—Samanta Batra Mehta
Beatrice Modisett combines many mediums. including painting and sculpture, to create installations that are simultaneously inspired by geological formations and question the long-standing tradition of terraforming—the many ways humans manipulate and control the landscape. Modisett's art-making follows procedures inspired by natural processes, such as erosion, wherein layers of paint are added then removed to reveal hidden layers. During her time at Wave Hill, Modisett continued exploring the relationship between creative practices and naturally occurring phenomena. She also completed a series of drawings that will be used as sketches for large-scale drawings.
"I spent my mornings walking all over the grounds—which range from wild, wooded areas to meticulously tended gardens and lawns—paying close attention to how the landscape changed with light and weather from day to day. In the afternoons I'd work to capture elements of these changes through relatively quick drawings. These works will be developed into a new body of large-scale drawings.”

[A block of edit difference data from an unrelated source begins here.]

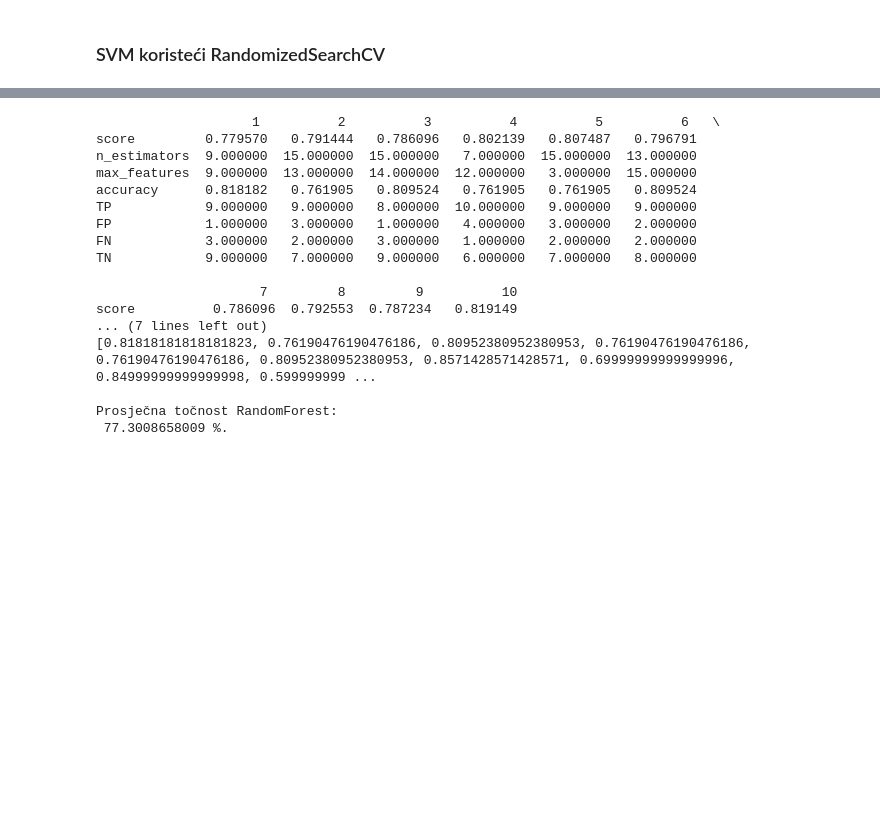
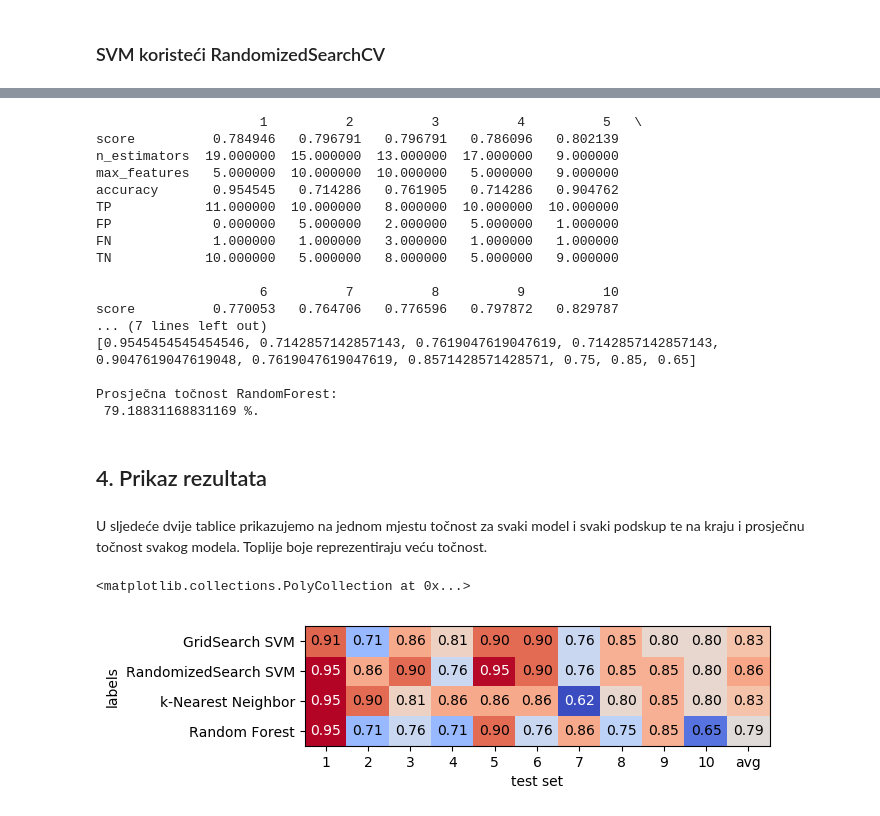
Before and after one commit to PMF-StrojnoUcenje2018/Rock_n_Mine, a Jupyter notebook: Rock_n_Mine.ipynb, the cells around one changed output, grey strips where cells are left out. Drawn from its saved outputs; the diff is of its cells as text; code cells hidden in the pictures; blank space fills up the shorter version.

```diff
--- a/Rock_n_Mine.ipynb
+++ b/Rock_n_Mine.ipynb
@@ -522,21 +528,75 @@ print(acc)
 avg_accuracy = np.average(acc)
 print("\nProsječna točnost RandomForest:\n",
       avg_accuracy*100, "%.")
+
+acc_RF = acc
 # %% [output]
-                    1          2          3          4          5          6   \
-score         0.779570   0.791444   0.786096   0.802139   0.807487   0.796791
-n_estimators  9.000000  15.000000  15.000000   7.000000  15.000000  13.000000
-max_features  9.000000  13.000000  14.000000  12.000000   3.000000  15.000000
-accuracy      0.818182   0.761905   0.809524   0.761905   0.761905   0.809524
-TP            9.000000   9.000000   8.000000  10.000000   9.000000   9.000000
-FP            1.000000   3.000000   1.000000   4.000000   3.000000   2.000000
-FN            3.000000   2.000000   3.000000   1.000000   2.000000   2.000000
-TN            9.000000   7.000000   9.000000   6.000000   7.000000   8.000000
+                     1          2          3          4          5   \
+score          0.784946   0.796791   0.796791   0.786096   0.802139
+n_estimators  19.000000  15.000000  13.000000  17.000000   9.000000
+max_features   5.000000  10.000000  10.000000   5.000000   9.000000
+accuracy       0.954545   0.714286   0.761905   0.714286   0.904762
+TP            11.000000  10.000000   8.000000  10.000000  10.000000
+FP             0.000000   5.000000   2.000000   5.000000   1.000000
+FN             1.000000   1.000000   3.000000   1.000000   1.000000
+TN            10.000000   5.000000   8.000000   5.000000   9.000000
 
-                     7         8         9          10
-score          0.786096  0.792553  0.787234   0.819149
+                     6          7          8          9          10
+score          0.770053   0.764706   0.776596   0.797872   0.829787
 ... (7 lines left out)
-[0.81818181818181823, 0.76190476190476186, 0.80952380952380953, 0.76190476190476186, 0.76190476190476186, 0.80952380952380953, 0.8571428571428571, 0.69999999999999996, 0.84999999999999998, 0.599999999 ...
+[0.9545454545454546, 0.7142857142857143, 0.7619047619047619, 0.7142857142857143, 0.9047619047619048, 0.7619047619047619, 0.8571428571428571, 0.75, 0.85, 0.65]
 
 Prosječna točnost RandomForest:
- 77.3008658009 %.
+ 79.18831168831169 %.
+# %% [markdown]
+## 4. Prikaz rezultata
+# %% [markdown]
+U sljedeće dvije tablice prikazujemo na jednom mjestu točnost za svaki model i svaki podskup te na kraju i prosječnu točnost svakog modela. Toplije boje reprezentiraju veću točnost.
+# %%
+%matplotlib inline
+
+def heatmap(values, xlabel, ylabel, xticklabels, yticklabels, cmap = None, vmin = None, vmax = None, ax = None, fmt = "%0.2f") :
+    # za veličinu cijele slike
+    plt.figure(dpi = 100)
+
+    # za veličinu fonta, fontsize javlja da je deprecated, ali radi ako treba
+    # plt.rc('text', fontsize = 9)
+
+    if ax is None:
+        ax = plt.gca()
+
+    # plot the mean cross-validation scores
+    img = ax.pcolor(values, cmap = cmap, vmin = vmin, vmax = vmax)
+    img.update_scalarmappable()
+    ax.set_xlabel(xlabel)
+    ax.set_ylabel(ylabel)
+    ax.set_xticks(np.arange(len(xticklabels)) + .5)
+    ax.set_yticks(np.arange(len(yticklabels)) + .5)
+    ax.set_xticklabels(xticklabels)
+    ax.set_yticklabels(yticklabels)
+    ax.set_aspect(0.707)
+
+    for p, color, value in zip(img.get_paths(), img.get_facecolors(), img.get_array()):
+        x, y = p.vertices[:-2, :].mean(0)
+        if np.mean(color[:3]) > 0.5:
+            c = 'k'
+        else:
+            c = 'w'
+        ax.text(x, y, fmt % value, color = c, ha = "center", va = "center")
+
+    return img
+# %%
+# svi accuracy od gore plus prosjeci
+# koristimo [::-1] da okrenemo liste naopako jer naša heatmap funkcija iscrtava od (0,0) desno-gore
+scores = np.array([acc_GridSearch_SVM + [np.average(acc_GridSearch_SVM)],
+                   acc_RandomizedSearch_SVM + [np.average(acc_RandomizedSearch_SVM)],
+                   acc_kNN + [np.average(acc_kNN)],
+                   acc_RF + [np.average(acc_RF)]][::-1])
+labels = {'labels' : ['GridSearch SVM', 'RandomizedSearch SVM', 'k-Nearest Neighbor', 'Random Forest'][::-1],
+          'test set' : list(range(1,11)) + ['avg']}
+
+heatmap(scores, xlabel='test set', xticklabels=labels['test set'],
+ylabel='labels', yticklabels=labels['labels'], cmap=cm.coolwarm)
+# %% [output]
+<matplotlib.collections.PolyCollection at 0x...>
+[figure, added]
```
Also changed, not shown: parts of 22 cells of this notebook.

Salvador Muñoz is a community organizer, artist and arts administrator exploring what it means to create space for queer individuation and ancestral history. Muñoz's sculptural works and installations often rely on mass-produced materials, such as high heels, tissue paper and veladoras (also known as prayer candles in English) to transform the mundane with rich intention and sentimentality. While at Wave Hill, Munoz began a large-scale sculpture in honor of Xochipilli, the Nahuatl god of art, sensuality, homosexuality and psychoactive plants. By inserting Xochipilli into Wave Hill’s grounds and history, Munoz begins to imbue the garden with queerness, ideas of indigeneity and sensuality. Muñoz is a New York Community Trust Van Lier Fellow, working towards a Sunroom Project to be exhibited at Wave Hill.
Tiffany Jaeyeon Shin uses fungal spores, fermented proteins and kombucha SCOBY shared amongst peers, to address issues of health, colonization, labor and sustainability. Shin is particularly interested in lactic acid bacteria (LAB), the primary metabolite in fermented foods and a major microbial component of human mucosal surfaces. Within Shin’s practice, plant materials and discard are agents of preservation, biodiversity and inter-species symbiosis, while microscopic and scalar processes present new perspectives on everyday materials, such as trash, refuse and vegetation. During her time at Wave Hill, Shin continued her research on LAB, utilizing Wave Hill’s compost to culture liquid organic fertilizer, inspired by the theory and practice of Korean Organic Farming. Shin is a New York Community Trust Van Lier Fellow, working towards a future Sunroom Project to be exhibited at Wave Hill.
Elizabeth Velázquez uses her practice to facilitate human interaction and spiritual connectivity. Through ritual, intention and immersive, mixed-media installations, Velázquez turns historic or industrial sites into places for spiritual contemplation and intrapersonal mediation. Her interest in the divine has led her to explore the many dimensions of the color black and its relationship to sacredness, the unconscious and primordial energies. While at Wave Hill, Velázquez created a series of rituals and mediations at Wave Hill’s brush pile, where out-of-season plants are turned into compost. Similarly, Velázquez approached cycles of time and themes of regeneration as she researched and mapped indigenous burial sites in the Northwest Bronx.